Following Liz Magill’s resignation and a rise in antisemitism and other forms of hate, there are calls for the University of Pennsylvania to reevaluate its policy on free expression. Claire Finkelstein, who sits on Penn’s Committee on Open Expression and is chair of University of Pennsylvania Carey Law School’s Committee on Academic Freedom, argued in The Washington Post that it is “time for university presidents to rethink the role that open expression and academic freedom play in the educational mission of their institutions.”
Penn, a private institution, has wide latitude to craft its own policies on free expression. It is not bound by the First Amendment. Nevertheless, recognizing the importance of free inquiry in a university setting, Penn has developed a speech code that, in many respects, mirrors First Amendment doctrine and values. Finkelstein is correct to point out that Penn has often failed to live up to these values in practice. But a failure to consistently uphold free speech principles does not mean that a commitment to these values should be curtailed.
Finkelstein’s proposal to reevaluate Penn’s speech codes is misguided. She asserts that “calls for genocide against Jews — or even proxies for such sentiments, such as calling for intifada against Jews or the elimination of Israel by chanting ‘from the river to the sea’ — are, in the present context, calls for violence against a discrete ethnic or religious group.”
A speech policy that sanctions “proxy” speech is functionally unworkable. What one person interprets as an expression equivalent to urging genocide, another might interpret as classic free speech. For instance, imagine that I stand in Penn Carey Law’s courtyard and chant: “Israel has a right to defend itself. Israel should continue to bomb Gaza until the hostages are released. No cease-fire.” Undoubtedly, some would view my words as advocating genocide. Conversely, imagine I chant: “Israel has no right to exist; from the river to the sea, Palestine will be free.” Again, some would view my words as advocating genocide.
This issue extends beyond the Israel-Palestine conflict. Under Finkelstein’s proposal, might students who argue for the rights of pregnant women be accused of calling for genocide against unborn fetuses? Would protesters who call for the end of American involvement in Russia’s war against Ukraine be accused of sanctioning genocide against citizens of Ukraine?

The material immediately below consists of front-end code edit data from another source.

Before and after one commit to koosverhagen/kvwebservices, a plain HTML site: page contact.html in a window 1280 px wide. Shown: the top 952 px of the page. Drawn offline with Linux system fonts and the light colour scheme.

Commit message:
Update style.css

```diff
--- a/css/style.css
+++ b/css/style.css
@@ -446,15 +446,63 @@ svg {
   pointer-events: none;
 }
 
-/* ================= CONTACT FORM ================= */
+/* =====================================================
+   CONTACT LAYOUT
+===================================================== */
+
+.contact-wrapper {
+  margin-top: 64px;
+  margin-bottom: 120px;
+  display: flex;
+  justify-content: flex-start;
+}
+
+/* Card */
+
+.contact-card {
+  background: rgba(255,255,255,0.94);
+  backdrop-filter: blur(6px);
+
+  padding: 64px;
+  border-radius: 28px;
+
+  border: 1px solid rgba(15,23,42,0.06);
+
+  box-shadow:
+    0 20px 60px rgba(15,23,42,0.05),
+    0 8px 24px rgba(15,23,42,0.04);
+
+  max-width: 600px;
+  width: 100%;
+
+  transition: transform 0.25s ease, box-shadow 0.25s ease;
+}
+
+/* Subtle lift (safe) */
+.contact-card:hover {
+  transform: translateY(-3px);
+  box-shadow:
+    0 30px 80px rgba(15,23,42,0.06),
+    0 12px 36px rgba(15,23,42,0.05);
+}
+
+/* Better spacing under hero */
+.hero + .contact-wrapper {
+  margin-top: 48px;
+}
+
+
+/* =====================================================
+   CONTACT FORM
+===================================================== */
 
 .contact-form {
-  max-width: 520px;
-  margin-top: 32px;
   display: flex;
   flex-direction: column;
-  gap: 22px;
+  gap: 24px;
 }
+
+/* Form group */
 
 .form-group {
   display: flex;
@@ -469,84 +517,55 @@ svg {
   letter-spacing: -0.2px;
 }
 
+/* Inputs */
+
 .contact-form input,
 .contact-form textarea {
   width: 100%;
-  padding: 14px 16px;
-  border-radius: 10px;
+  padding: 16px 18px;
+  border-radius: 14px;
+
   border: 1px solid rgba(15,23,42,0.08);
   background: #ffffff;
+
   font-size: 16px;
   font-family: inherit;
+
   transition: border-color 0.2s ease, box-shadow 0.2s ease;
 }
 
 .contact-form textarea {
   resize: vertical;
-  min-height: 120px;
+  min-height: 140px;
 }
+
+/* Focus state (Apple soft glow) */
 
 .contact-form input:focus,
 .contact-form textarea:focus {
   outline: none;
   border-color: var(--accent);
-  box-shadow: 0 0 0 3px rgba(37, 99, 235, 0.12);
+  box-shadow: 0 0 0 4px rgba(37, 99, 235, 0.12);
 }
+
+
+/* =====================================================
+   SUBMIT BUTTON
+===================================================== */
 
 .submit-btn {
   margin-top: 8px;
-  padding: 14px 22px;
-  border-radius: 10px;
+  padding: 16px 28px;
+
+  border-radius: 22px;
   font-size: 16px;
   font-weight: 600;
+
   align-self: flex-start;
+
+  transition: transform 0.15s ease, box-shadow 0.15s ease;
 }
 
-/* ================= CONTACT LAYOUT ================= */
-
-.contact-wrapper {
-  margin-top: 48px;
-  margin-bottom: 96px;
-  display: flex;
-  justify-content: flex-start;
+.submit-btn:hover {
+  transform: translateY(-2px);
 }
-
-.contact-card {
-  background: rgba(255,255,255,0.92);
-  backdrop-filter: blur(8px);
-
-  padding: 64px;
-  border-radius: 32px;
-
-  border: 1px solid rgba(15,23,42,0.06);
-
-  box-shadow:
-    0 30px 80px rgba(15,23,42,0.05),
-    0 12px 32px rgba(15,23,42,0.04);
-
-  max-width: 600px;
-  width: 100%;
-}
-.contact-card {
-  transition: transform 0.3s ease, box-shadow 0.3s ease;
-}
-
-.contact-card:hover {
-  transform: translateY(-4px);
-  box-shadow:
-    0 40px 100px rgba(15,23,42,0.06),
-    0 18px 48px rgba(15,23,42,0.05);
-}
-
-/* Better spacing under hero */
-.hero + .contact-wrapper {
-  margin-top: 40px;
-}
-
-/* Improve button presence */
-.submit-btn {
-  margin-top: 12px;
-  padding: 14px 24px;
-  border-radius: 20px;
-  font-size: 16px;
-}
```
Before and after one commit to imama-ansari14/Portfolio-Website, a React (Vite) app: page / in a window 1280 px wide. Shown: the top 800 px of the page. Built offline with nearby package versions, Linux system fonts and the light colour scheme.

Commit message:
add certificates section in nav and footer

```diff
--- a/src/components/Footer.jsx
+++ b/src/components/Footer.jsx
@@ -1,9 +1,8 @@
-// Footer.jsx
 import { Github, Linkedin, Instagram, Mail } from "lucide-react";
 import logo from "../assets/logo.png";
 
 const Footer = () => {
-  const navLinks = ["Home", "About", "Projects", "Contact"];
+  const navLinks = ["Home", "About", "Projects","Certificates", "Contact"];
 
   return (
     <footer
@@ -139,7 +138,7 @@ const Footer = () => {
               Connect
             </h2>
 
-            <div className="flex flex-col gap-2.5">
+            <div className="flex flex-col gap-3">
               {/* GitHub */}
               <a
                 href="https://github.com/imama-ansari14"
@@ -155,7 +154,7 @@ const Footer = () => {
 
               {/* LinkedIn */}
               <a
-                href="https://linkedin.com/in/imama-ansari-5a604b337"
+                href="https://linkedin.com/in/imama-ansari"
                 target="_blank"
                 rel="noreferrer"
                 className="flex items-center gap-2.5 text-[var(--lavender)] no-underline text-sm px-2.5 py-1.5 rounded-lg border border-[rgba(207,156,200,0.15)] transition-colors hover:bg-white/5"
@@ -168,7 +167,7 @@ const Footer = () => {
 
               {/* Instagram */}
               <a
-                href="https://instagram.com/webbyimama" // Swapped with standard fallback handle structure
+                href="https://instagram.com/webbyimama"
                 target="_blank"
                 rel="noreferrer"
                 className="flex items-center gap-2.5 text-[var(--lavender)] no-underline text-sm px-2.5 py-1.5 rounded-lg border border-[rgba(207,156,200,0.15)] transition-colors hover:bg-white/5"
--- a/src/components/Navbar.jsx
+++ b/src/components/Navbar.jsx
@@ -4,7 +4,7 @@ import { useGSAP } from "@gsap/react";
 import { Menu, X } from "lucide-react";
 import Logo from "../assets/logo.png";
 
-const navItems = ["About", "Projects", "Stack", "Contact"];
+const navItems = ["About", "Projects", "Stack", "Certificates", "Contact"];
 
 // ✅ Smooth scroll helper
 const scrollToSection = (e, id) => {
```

Some may question the moral equivalency of these statements. But that is exactly the point. Under Finkelstein’s proposal, university administrators would be tasked with determining what constitutes sanctionable “proxy” speech. Magill, who endorsed free speech on campus while president, changed course in the face of donor revolt. (Marc Rowan, Chair of Wharton’s Board of Advisors, sent at least 40 days of “protest” emails to Penn Board of Trustees, urging Magill’s resignation.) The fact that the determination as to what constitutes actionable “proxy” speech can be influenced by the demands of donors is even more troubling. Calls for moral clarity may soon give way to censorship.
Finkelstein argues that “privileging free speech on campus relative to other values emphasizes skills that pose the greatest challenge to our democracy and fails to cultivate the skills democratic societies most need,” including “the ability to engage in reasoned dialogue with people who have moral and political differences.” Such an articulation turns the value of free expression on its head. As this country’s history has demonstrated time and time again — from abolitionism to the civil rights movement to protests against the Vietnam War — free speech is not an impediment to reasoned dialogue or moral reflection. Rather, it is the very foundation.
Our “profound national commitment” to free speech — including speech we find abhorrent — has been fundamental in bringing about social, political, and scientific progress. To that end, Penn should reaffirm its institutional commitment to the protection of free expression and the equal enforcement of its policies, regardless of the political message.
SAM RUDOVSKY is a Penn Carey Law third-year. His email address is firstname.lastname@example.org.